Problem details
In the records that follow, show each line where the word "estimate" is present.

Structured diff data
┄┄┄┄┄┄
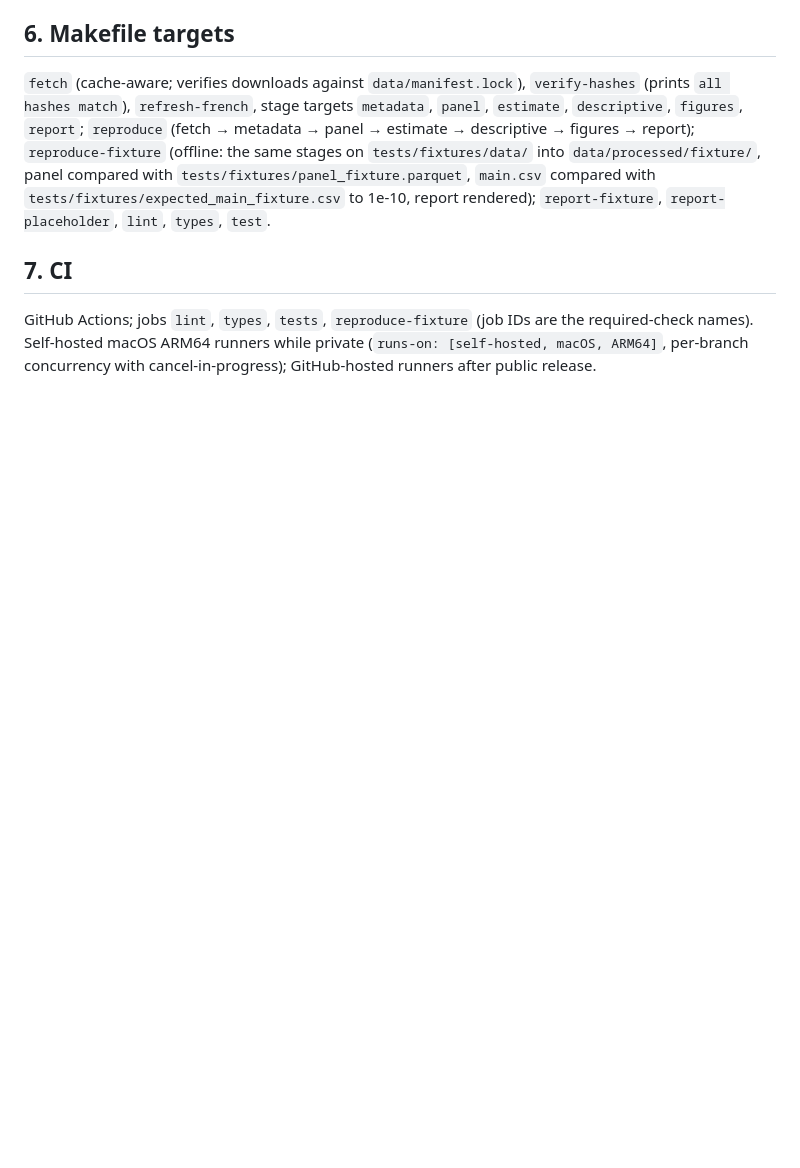
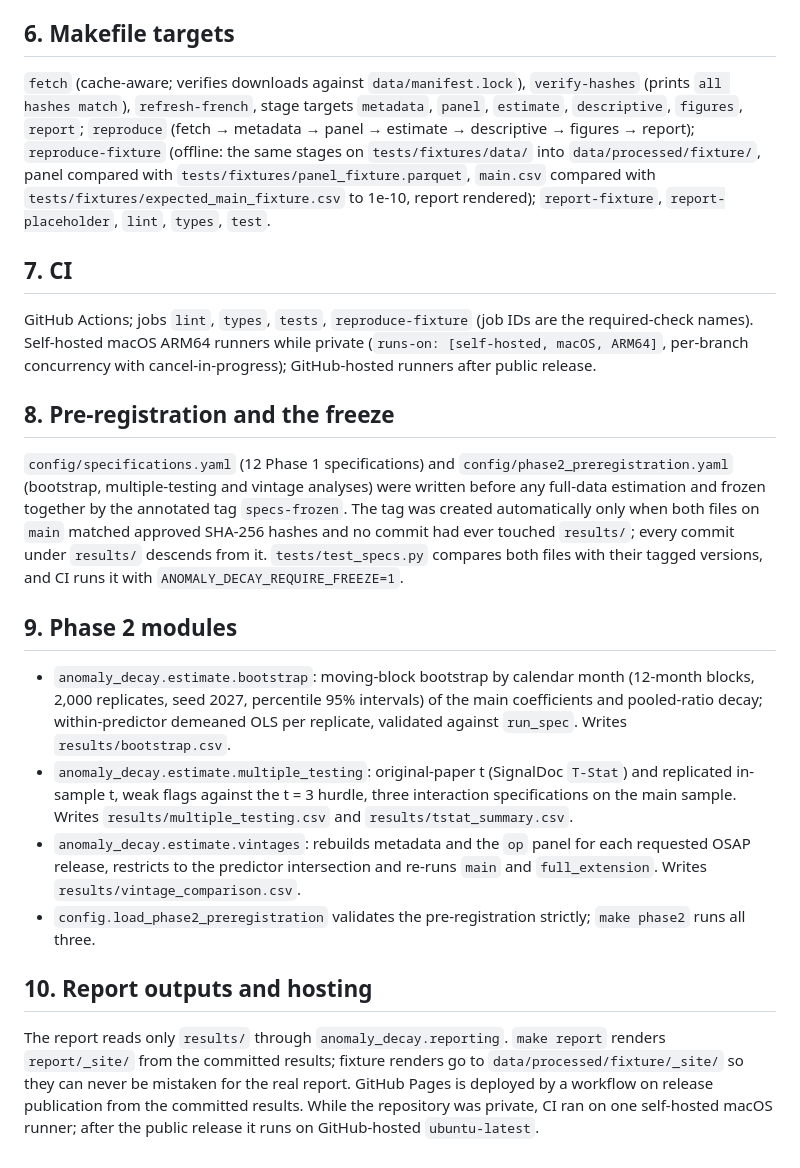
Before and after one commit to broiisapro/anomaly-decay, a Markdown page: docs/architecture.md, the part around the change. Drawn GitHub-style; blank space fills up the shorter version.

Commit message:
docs: add the Epic 04 document and the Phase 2 architecture sections

```diff
--- a/docs/architecture.md
+++ b/docs/architecture.md
@@ -204,3 +204,27 @@ with `tests/fixtures/panel_fixture.parquet`, `main.csv` compared with `tests/fix
 GitHub Actions; jobs `lint`, `types`, `tests`, `reproduce-fixture` (job IDs are the required-check names).
 Self-hosted macOS ARM64 runners while private (`runs-on: [self-hosted, macOS, ARM64]`, per-branch concurrency
 with cancel-in-progress); GitHub-hosted runners after public release.
+
+## 8. Pre-registration and the freeze
+`config/specifications.yaml` (12 Phase 1 specifications) and `config/phase2_preregistration.yaml` (bootstrap,
+multiple-testing and vintage analyses) were written before any full-data estimation and frozen together by the annotated
+tag `specs-frozen`. The tag was created automatically only when both files on `main` matched approved SHA-256 hashes and
+no commit had ever touched `results/`; every commit under `results/` descends from it. `tests/test_specs.py` compares
+both files with their tagged versions, and CI runs it with `ANOMALY_DECAY_REQUIRE_FREEZE=1`.
+
+## 9. Phase 2 modules
+- `anomaly_decay.estimate.bootstrap`: moving-block bootstrap by calendar month (12-month blocks, 2,000 replicates,
+  seed 2027, percentile 95% intervals) of the main coefficients and pooled-ratio decay; within-predictor demeaned OLS per
+  replicate, validated against `run_spec`. Writes `results/bootstrap.csv`.
+- `anomaly_decay.estimate.multiple_testing`: original-paper t (SignalDoc `T-Stat`) and replicated in-sample t, weak
+  flags against the t = 3 hurdle, three interaction specifications on the main sample. Writes
+  `results/multiple_testing.csv` and `results/tstat_summary.csv`.
+- `anomaly_decay.estimate.vintages`: rebuilds metadata and the `op` panel for each requested OSAP release, restricts to
+  the predictor intersection and re-runs `main` and `full_extension`. Writes `results/vintage_comparison.csv`.
+- `config.load_phase2_preregistration` validates the pre-registration strictly; `make phase2` runs all three.
+
+## 10. Report outputs and hosting
+The report reads only `results/` through `anomaly_decay.reporting`. `make report` renders `report/_site/` from the
+committed results; fixture renders go to `data/processed/fixture/_site/` so they can never be mistaken for the real
+report. GitHub Pages is deployed by a workflow on release publication from the committed results. While the repository
+was private, CI ran on one self-hosted macOS runner; after the public release it runs on GitHub-hosted `ubuntu-latest`.
```
Also changed, not shown: docs/epic-04-inference-sensitivity.md (added, +334 -0 lines).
┄┄┄┄┄┄
Task answer
+- `anomaly_decay.estimate.bootstrap`: moving-block bootstrap by calendar month (12-month blocks, 2,000 replicates,
+- `anomaly_decay.estimate.multiple_testing`: original-paper t (SignalDoc `T-Stat`) and replicated in-sample t, weak
+- `anomaly_decay.estimate.vintages`: rebuilds metadata and the `op` panel for each requested OSAP release, restricts to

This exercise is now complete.